What is required -> Your task is to repeat the entries exactly. Leave the pictures out.

Stored items ->
▼

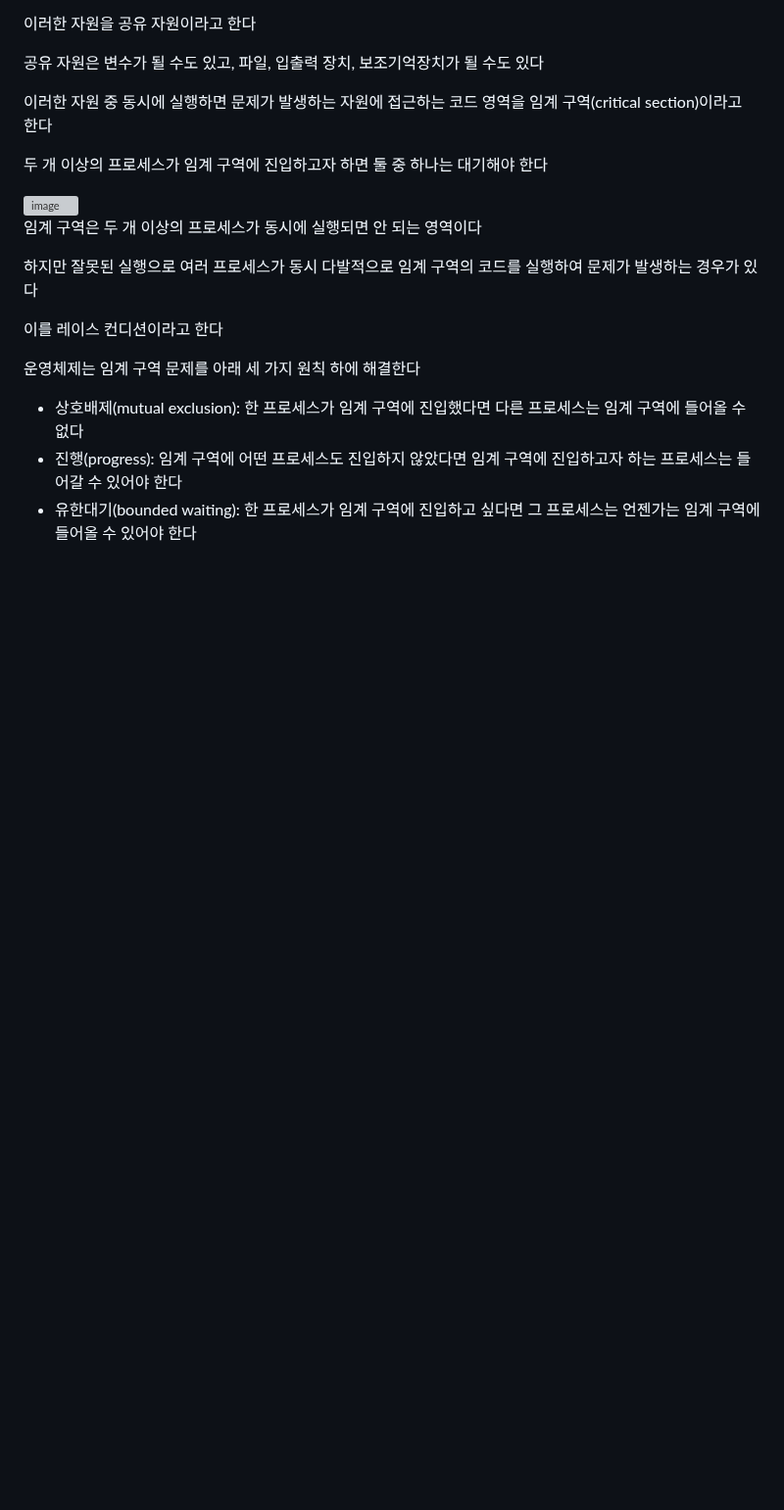
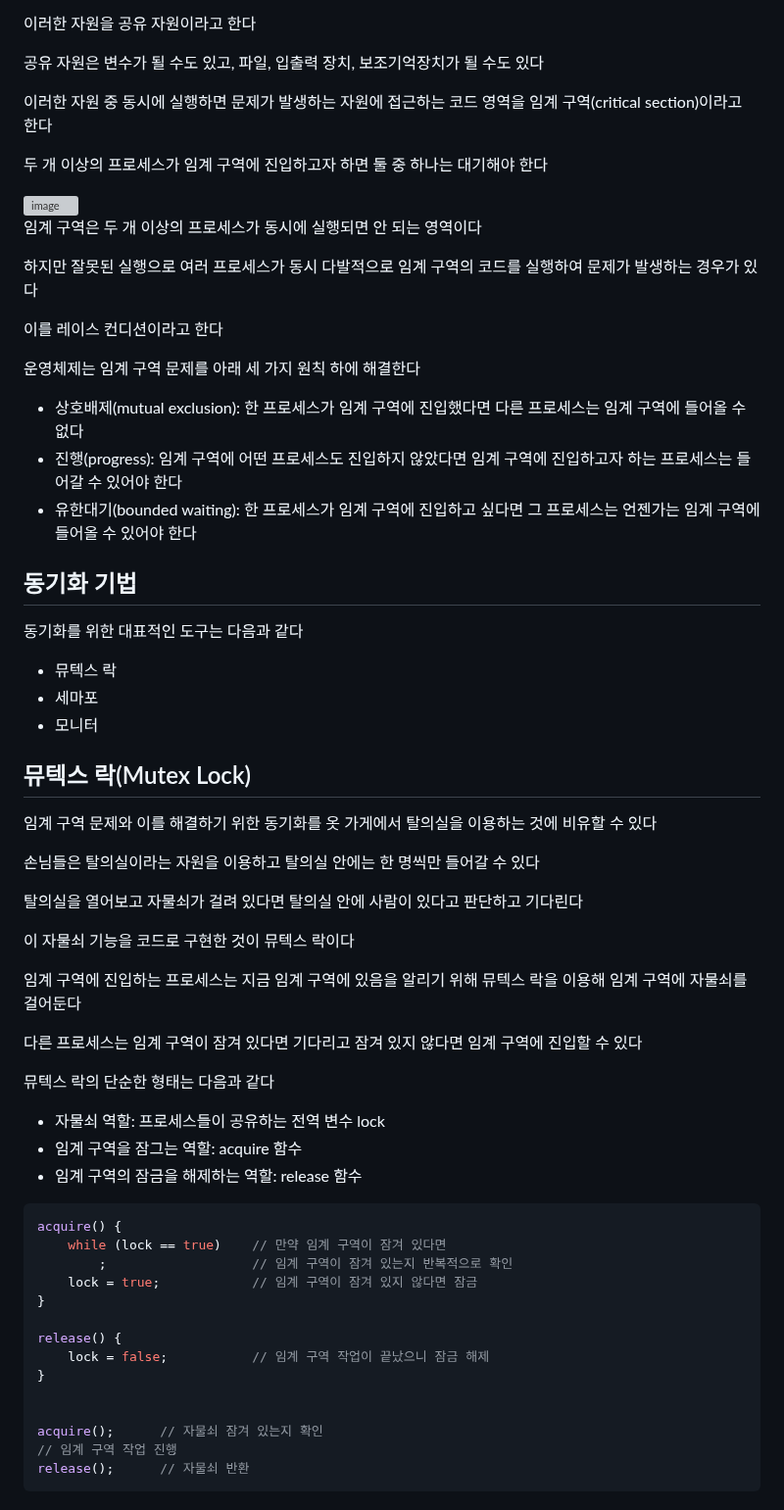
Before and after one commit to yanJuicy/blog, a Markdown page: blog/[20231210]_[프로세스 동기화]_[운영체제]_[kang-os.png]_[동기화, 동기화 기법]_[].md, the part around the change. Shown at 98% size. Rendered like a GitHub page; blank space fills up the shorter version; grey boxes are pictures that could not be loaded.

Commit message:
블로그 글 작성

````diff
--- a/blog/[20231210]_[프로세스 동기화]_[운영체제]_[kang-os.png]_[동기화, 동기화 기법]_[].md
+++ b/blog/[20231210]_[프로세스 동기화]_[운영체제]_[kang-os.png]_[동기화, 동기화 기법]_[].md
@@ -105,3 +105,51 @@ A와 B를 올바르게 실행하기 위해서 한 프로세스가 잔액에 접
 - 상호배제(mutual exclusion): 한 프로세스가 임계 구역에 진입했다면 다른 프로세스는 임계 구역에 들어올 수 없다
 - 진행(progress): 임계 구역에 어떤 프로세스도 진입하지 않았다면 임계 구역에 진입하고자 하는 프로세스는 들어갈 수 있어야 한다
 - 유한대기(bounded waiting): 한 프로세스가 임계 구역에 진입하고 싶다면 그 프로세스는 언젠가는 임계 구역에 들어올 수 있어야 한다
+
+
+
+## 동기화 기법
+
+동기화를 위한 대표적인 도구는 다음과 같다
+
+- 뮤텍스 락
+- 세마포
+- 모니터
+
+
+## 뮤텍스 락(Mutex Lock)
+
+임계 구역 문제와 이를 해결하기 위한 동기화를 옷 가게에서 탈의실을 이용하는 것에 비유할 수 있다
+
+손님들은 탈의실이라는 자원을 이용하고 탈의실 안에는 한 명씩만 들어갈 수 있다
+
+탈의실을 열어보고 자물쇠가 걸려 있다면 탈의실 안에 사람이 있다고 판단하고 기다린다
+
+이 자물쇠 기능을 코드로 구현한 것이 뮤텍스 락이다
+
+임계 구역에 진입하는 프로세스는 지금 임계 구역에 있음을 알리기 위해 뮤텍스 락을 이용해 임계 구역에 자물쇠를 걸어둔다
+
+다른 프로세스는 임계 구역이 잠겨 있다면 기다리고 잠겨 있지 않다면 임계 구역에 진입할 수 있다
+
+뮤텍스 락의 단순한 형태는 다음과 같다
+
+- 자물쇠 역할: 프로세스들이 공유하는 전역 변수 lock
+- 임계 구역을 잠그는 역할: acquire 함수
+- 임계 구역의 잠금을 해제하는 역할: release 함수
+
+```Java
+acquire() {
+    while (lock == true)    // 만약 임계 구역이 잠겨 있다면
+        ;                   // 임계 구역이 잠겨 있는지 반복적으로 확인
+    lock = true;            // 임계 구역이 잠겨 있지 않다면 잠금
+}
+
+release() {
+    lock = false;           // 임계 구역 작업이 끝났으니 잠금 해제
+}
+
+
+acquire();      // 자물쇠 잠겨 있는지 확인
+// 임계 구역 작업 진행
+release();      // 자물쇠 반환
+```
````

▲

Written solution ->
Before and after one commit to yanJuicy/blog, a Markdown page: blog/[20231210]_[프로세스 동기화]_[운영체제]_[kang-os.png]_[동기화, 동기화 기법]_[].md, the part around the change. Shown at 98% size. Rendered like a GitHub page; blank space fills up the shorter version; grey boxes are pictures that could not be loaded.

Commit message:
블로그 글 작성

````diff
--- a/blog/[20231210]_[프로세스 동기화]_[운영체제]_[kang-os.png]_[동기화, 동기화 기법]_[].md
+++ b/blog/[20231210]_[프로세스 동기화]_[운영체제]_[kang-os.png]_[동기화, 동기화 기법]_[].md
@@ -105,3 +105,51 @@ A와 B를 올바르게 실행하기 위해서 한 프로세스가 잔액에 접
 - 상호배제(mutual exclusion): 한 프로세스가 임계 구역에 진입했다면 다른 프로세스는 임계 구역에 들어올 수 없다
 - 진행(progress): 임계 구역에 어떤 프로세스도 진입하지 않았다면 임계 구역에 진입하고자 하는 프로세스는 들어갈 수 있어야 한다
 - 유한대기(bounded waiting): 한 프로세스가 임계 구역에 진입하고 싶다면 그 프로세스는 언젠가는 임계 구역에 들어올 수 있어야 한다
+
+
+
+## 동기화 기법
+
+동기화를 위한 대표적인 도구는 다음과 같다
+
+- 뮤텍스 락
+- 세마포
+- 모니터
+
+
+## 뮤텍스 락(Mutex Lock)
+
+임계 구역 문제와 이를 해결하기 위한 동기화를 옷 가게에서 탈의실을 이용하는 것에 비유할 수 있다
+
+손님들은 탈의실이라는 자원을 이용하고 탈의실 안에는 한 명씩만 들어갈 수 있다
+
+탈의실을 열어보고 자물쇠가 걸려 있다면 탈의실 안에 사람이 있다고 판단하고 기다린다
+
+이 자물쇠 기능을 코드로 구현한 것이 뮤텍스 락이다
+
+임계 구역에 진입하는 프로세스는 지금 임계 구역에 있음을 알리기 위해 뮤텍스 락을 이용해 임계 구역에 자물쇠를 걸어둔다
+
+다른 프로세스는 임계 구역이 잠겨 있다면 기다리고 잠겨 있지 않다면 임계 구역에 진입할 수 있다
+
+뮤텍스 락의 단순한 형태는 다음과 같다
+
+- 자물쇠 역할: 프로세스들이 공유하는 전역 변수 lock
+- 임계 구역을 잠그는 역할: acquire 함수
+- 임계 구역의 잠금을 해제하는 역할: release 함수
+
+```Java
+acquire() {
+    while (lock == true)    // 만약 임계 구역이 잠겨 있다면
+        ;                   // 임계 구역이 잠겨 있는지 반복적으로 확인
+    lock = true;            // 임계 구역이 잠겨 있지 않다면 잠금
+}
+
+release() {
+    lock = false;           // 임계 구역 작업이 끝났으니 잠금 해제
+}
+
+
+acquire();      // 자물쇠 잠겨 있는지 확인
+// 임계 구역 작업 진행
+release();      // 자물쇠 반환
+```
````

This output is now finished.